(ACTION ITEM)
Your answer should be the entries below, reproduced character for character.
_ _ _
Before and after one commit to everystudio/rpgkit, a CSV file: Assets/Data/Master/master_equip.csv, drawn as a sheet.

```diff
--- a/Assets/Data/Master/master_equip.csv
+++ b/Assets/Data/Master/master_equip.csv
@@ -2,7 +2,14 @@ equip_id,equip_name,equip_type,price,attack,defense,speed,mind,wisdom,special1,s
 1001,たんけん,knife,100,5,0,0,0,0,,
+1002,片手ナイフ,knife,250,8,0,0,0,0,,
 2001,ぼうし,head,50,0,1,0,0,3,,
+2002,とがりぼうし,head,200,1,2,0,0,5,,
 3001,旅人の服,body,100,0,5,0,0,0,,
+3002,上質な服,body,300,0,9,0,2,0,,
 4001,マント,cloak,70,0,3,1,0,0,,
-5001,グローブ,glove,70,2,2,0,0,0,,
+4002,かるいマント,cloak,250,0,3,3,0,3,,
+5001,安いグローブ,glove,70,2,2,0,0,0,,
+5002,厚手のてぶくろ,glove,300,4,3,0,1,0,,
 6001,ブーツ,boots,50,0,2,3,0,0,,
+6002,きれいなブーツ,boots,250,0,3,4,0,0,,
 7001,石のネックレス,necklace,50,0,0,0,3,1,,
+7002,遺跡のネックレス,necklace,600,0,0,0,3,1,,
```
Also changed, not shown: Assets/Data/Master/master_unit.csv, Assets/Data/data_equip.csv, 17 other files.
_ _ _
(FINISHED TASK)
Before and after one commit to everystudio/rpgkit, a CSV file: Assets/Data/Master/master_equip.csv, drawn as a sheet.

```diff
--- a/Assets/Data/Master/master_equip.csv
+++ b/Assets/Data/Master/master_equip.csv
@@ -2,7 +2,14 @@ equip_id,equip_name,equip_type,price,attack,defense,speed,mind,wisdom,special1,s
 1001,たんけん,knife,100,5,0,0,0,0,,
+1002,片手ナイフ,knife,250,8,0,0,0,0,,
 2001,ぼうし,head,50,0,1,0,0,3,,
+2002,とがりぼうし,head,200,1,2,0,0,5,,
 3001,旅人の服,body,100,0,5,0,0,0,,
+3002,上質な服,body,300,0,9,0,2,0,,
 4001,マント,cloak,70,0,3,1,0,0,,
-5001,グローブ,glove,70,2,2,0,0,0,,
+4002,かるいマント,cloak,250,0,3,3,0,3,,
+5001,安いグローブ,glove,70,2,2,0,0,0,,
+5002,厚手のてぶくろ,glove,300,4,3,0,1,0,,
 6001,ブーツ,boots,50,0,2,3,0,0,,
+6002,きれいなブーツ,boots,250,0,3,4,0,0,,
 7001,石のネックレス,necklace,50,0,0,0,3,1,,
+7002,遺跡のネックレス,necklace,600,0,0,0,3,1,,
```
Also changed, not shown: Assets/Data/Master/master_unit.csv, Assets/Data/data_equip.csv, 17 other files.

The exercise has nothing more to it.